Feni Feni Feni

It’s a Drinking Man’s World !

Just as writing about good food can be frustrating, writ-ing about a good drink too can be frustrating! A drink is meant to reach the lips, playing at the base of throat just long enough to tell you she was there. The warmth of the sip and the pleasure of the lift go their ways in making you feel like a wonderful person after just a couple of them. In Goa the word is Feni.

Distilled primarily from cashewnuts, Feni is either loved or not at all by those who taste it for the first time. For Goans it is a part of their life in Goa.

Tavernas where inhibitions drop like autumn leaves and care withers like a winter’s leaf, camaraderie reigns and so does Feni. Traditionally the tavernas are not lavishly decorated. They have a log of wood for the bar and a few tables and stools. The lucky ones face the sea so that after just a few pegs you would begin counting the waves with the seriousness of trade in precious stones.

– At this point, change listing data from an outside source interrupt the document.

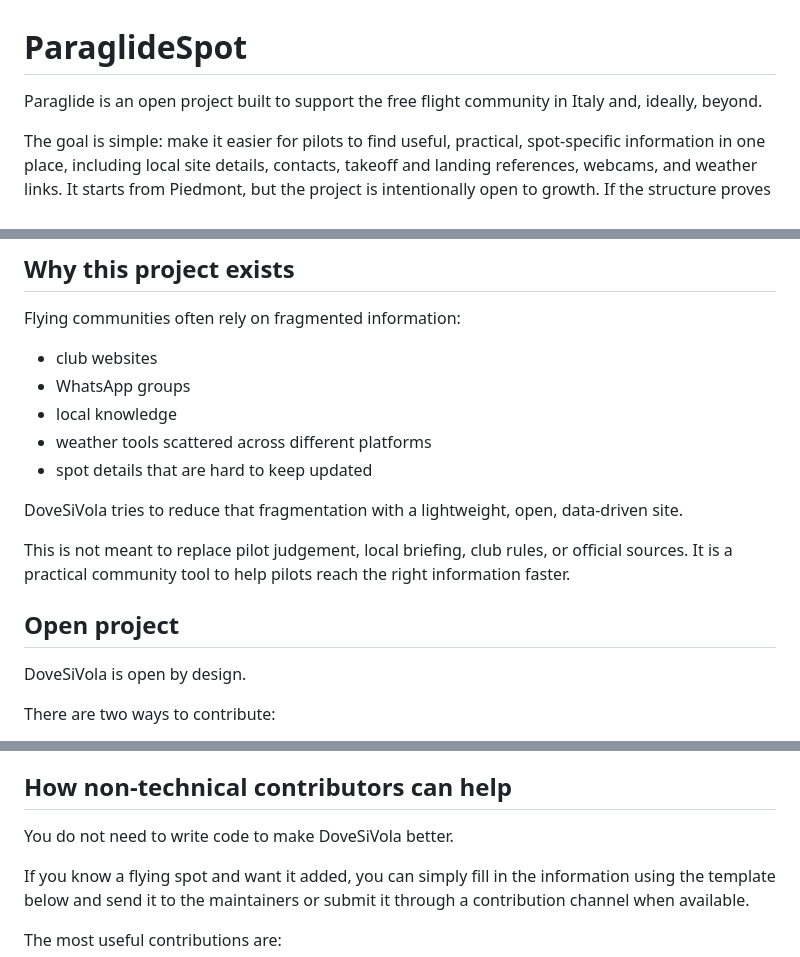
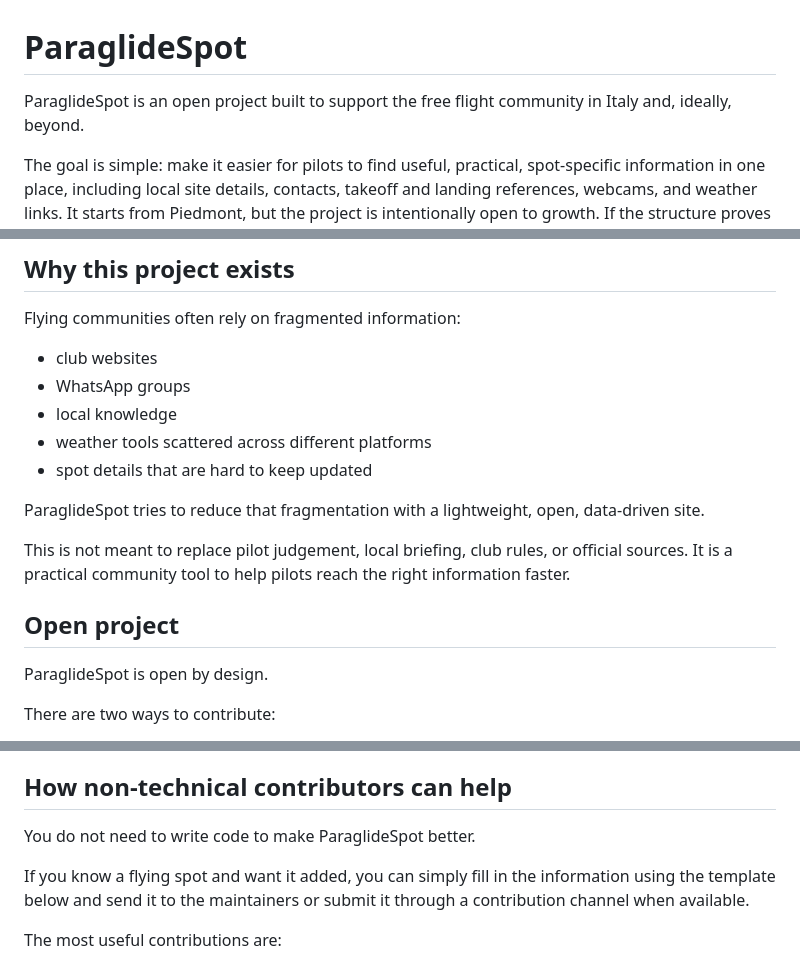
Before and after one commit to 9meg0/paraglidespot, a Markdown page: README.md, 3 parts joined by grey strips. Rendered like a GitHub page.

Commit message:
docs(readme): rename app to ParaglideSpot

```diff
--- a/README.md
+++ b/README.md
@@ -1,6 +1,6 @@
 # ParaglideSpot
 
-Paraglide is an open project built to support the free flight community in Italy and, ideally, beyond.
+ParaglideSpot is an open project built to support the free flight community in Italy and, ideally, beyond.
 
 The goal is simple: make it easier for pilots to find useful, practical, spot-specific information in one place, including local site details, contacts, takeoff and landing references, webcams, and weather links.
 It starts from Piedmont, but the project is intentionally open to growth. If the structure proves useful, it can support more Italian regions and eventually spots in other countries as well.
@@ -15,13 +15,13 @@ Flying communities often rely on fragmented information:
 - weather tools scattered across different platforms
 - spot details that are hard to keep updated
 
-DoveSiVola tries to reduce that fragmentation with a lightweight, open, data-driven site.
+ParaglideSpot tries to reduce that fragmentation with a lightweight, open, data-driven site.
 
 This is not meant to replace pilot judgement, local briefing, club rules, or official sources. It is a practical community tool to help pilots reach the right information faster.
 
 ## Open project
 
-DoveSiVola is open by design.
+ParaglideSpot is open by design.
 
 There are two ways to contribute:
 
@@ -120,7 +120,7 @@ Feature ideas are welcome even before code exists. If you want to propose a new
 
 ## How non-technical contributors can help
 
-You do not need to write code to make DoveSiVola better.
+You do not need to write code to make ParaglideSpot better.
 
 If you know a flying spot and want it added, you can simply fill in the information using the template below and send it to the maintainers or submit it through a contribution channel when available.
 
```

The Feni which a Goan would talk about in hushed reverential tones and holds it as close to his heart as he would his life, is generally made from cashew fruit. Often the households pick the fruits and the liquor is brewed at home. Talk to Dhulba Karbotkar and he would tell you that this art of intoxicating was learnt but two centuries ago. But the Goan male whose head is now light refutes it with great gusto as he tells you that if the Vedas (ancient texts) wrote about soma, the drink of the Gods, the Goans wrote of the Feni as long ago. It was just not recorded.

Picking juicy red cashew fruits, they are all dumped into a stone basin and stamped over. The juice is extracted and the pulp used as fuel of fertiliser. The juice, after resting for a couple of days, is then poured into a large copper vessel and covered with a wooden lid. Expectations and desire starts filling the heart when the process of distillation begins and finally 90 litres of juice is distilled to about 23 litres of Feni.

In olden times this drink used to be stored in mud pots, today beautiful bottles stand awaiting their fill.

Feni has a distinctive aroma which demands an instantaneous decision on whether you can tolerate it or not. If you like it, you need no excuse to sip it. Local lores are full of its medicinal properties as that which prevents swelling, cures throat infection and stomachs that misbehave.

Some people brew their Feni from Palm too and yet others spice up their Feni with cardamoms or pepper or cloves!

Here’s one way to drink Feni: 1/2 glass of soda, 1/2 glass Limca, dash of lemon and a pinch of salt. Cheers!